**GIVEN DATA:**

——

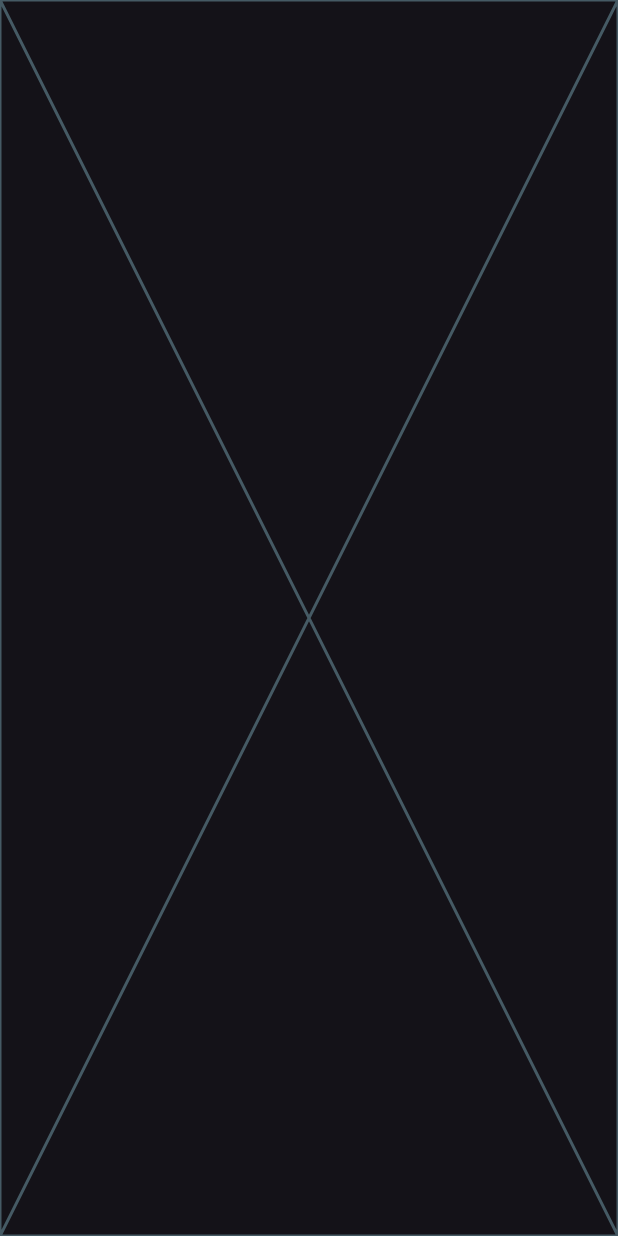
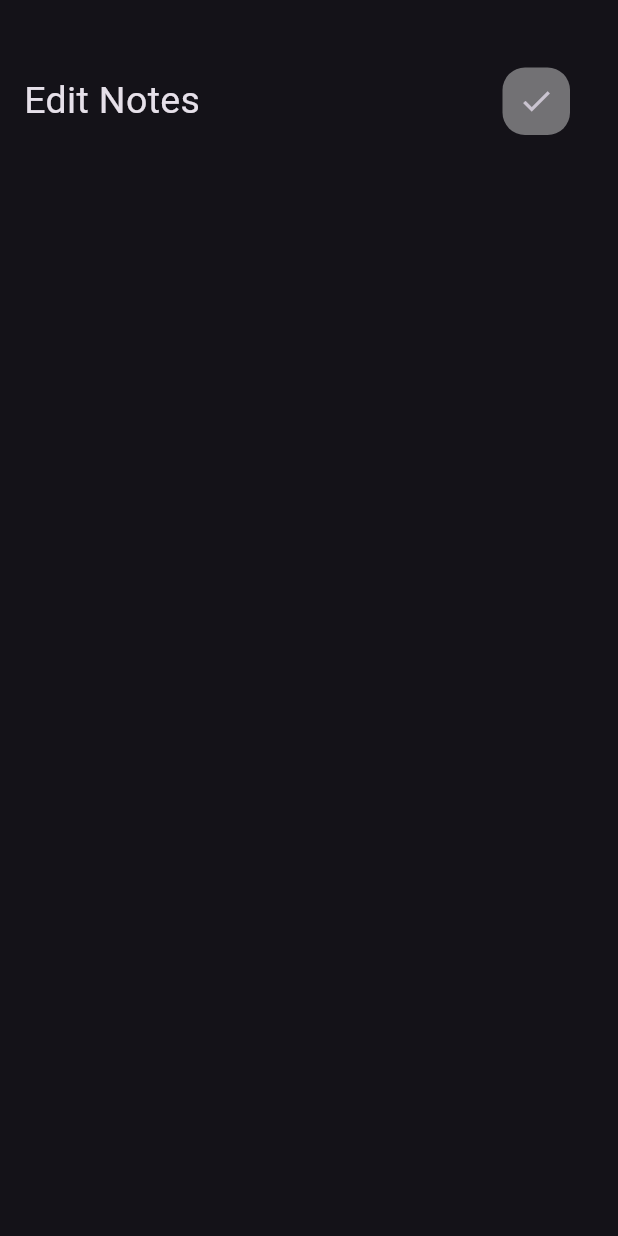
Before and after one commit to amr-turki/notes-app, a Flutter app: the EditNotesScreen screen opened directly, on a phone screen of 412 x 824 dp. Run offline on Flutter 3.47's test engine with Material 3 defaults, Android fonts, the phone set to English and light mode, and no system bars.

Commit message:
add custom app bar to edit note screen

```diff
--- a/lib/widget/custom_appbar.dart
+++ b/lib/widget/custom_appbar.dart
@@ -2,16 +2,18 @@ import 'package:flutter/material.dart';
 import 'package:notes_app/widget/custom_search_icon.dart';
 
 class CustomAppbar extends StatelessWidget {
-  const CustomAppbar({super.key});
+  const CustomAppbar({super.key, required this.icon, required this.text});
 
+  final String text;
+  final IconData icon;
   @override
   Widget build(BuildContext context) {
     return Row(
       children: [
-        Text('Notes App', style: TextStyle(fontSize: 25)),
+        Text(text, style: TextStyle(fontSize: 25)),
 
         Spacer(),
-        CustomSearchIcon(),
+        CustomSearchIcon(icon:icon),
       ],
     );
   }
--- a/lib/widget/custom_search_icon.dart
+++ b/lib/widget/custom_search_icon.dart
@@ -1,8 +1,10 @@
 import 'package:flutter/material.dart';
+import 'package:notes_app/screen/edit_notes_screen.dart';
 
 class CustomSearchIcon extends StatelessWidget {
-  const CustomSearchIcon({super.key});
+  const CustomSearchIcon({super.key, required this.icon});
 
+  final IconData icon;
   @override
   Widget build(BuildContext context) {
     return Padding(
@@ -16,7 +18,12 @@ class CustomSearchIcon extends StatelessWidget {
           borderRadius: BorderRadius.circular(15),
         ),
 
-        child: IconButton(onPressed: () {}, icon: Icon(Icons.search, size: 24)),
+        child: IconButton(
+          onPressed: () {
+
+          },
+          icon: Icon(icon, size: 24),
+        ),
       ),
     );
   }
--- a/lib/widget/edit_notes_body.dart
+++ b/lib/widget/edit_notes_body.dart
@@ -1,10 +1,19 @@
 import 'package:flutter/material.dart';
+import 'package:notes_app/widget/custom_appbar.dart';
 
 class EditNotesBody extends StatelessWidget {
   const EditNotesBody({super.key});
 
   @override
   Widget build(BuildContext context) {
-    return const Placeholder();
+    return Padding(
+      padding: const EdgeInsets.symmetric(horizontal: 16.0),
+      child: Column(
+        children: [
+          SizedBox(height: 45),
+          CustomAppbar(text: 'Edit Notes', icon: Icons.check),
+        ],
+      ),
+    );
   }
 }
--- a/lib/widget/notes_screen_body.dart
+++ b/lib/widget/notes_screen_body.dart
@@ -13,7 +13,7 @@ class NotesScreenBody extends StatelessWidget {
       child: Column(
         children: [
           SizedBox(height: 32),
-          CustomAppbar(),
+          CustomAppbar(text: 'Notes App',icon: Icons.search,),
           Expanded(child: NotesListView()),
         ],
       ),
```
Also changed, not shown: lib/widget/note_item.dart (+14 -1 lines).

——

**WHAT IS REQUIRED:** How many lines of the listing above include the word "style"? State the number and nothing else.

**RESPONSE:** 2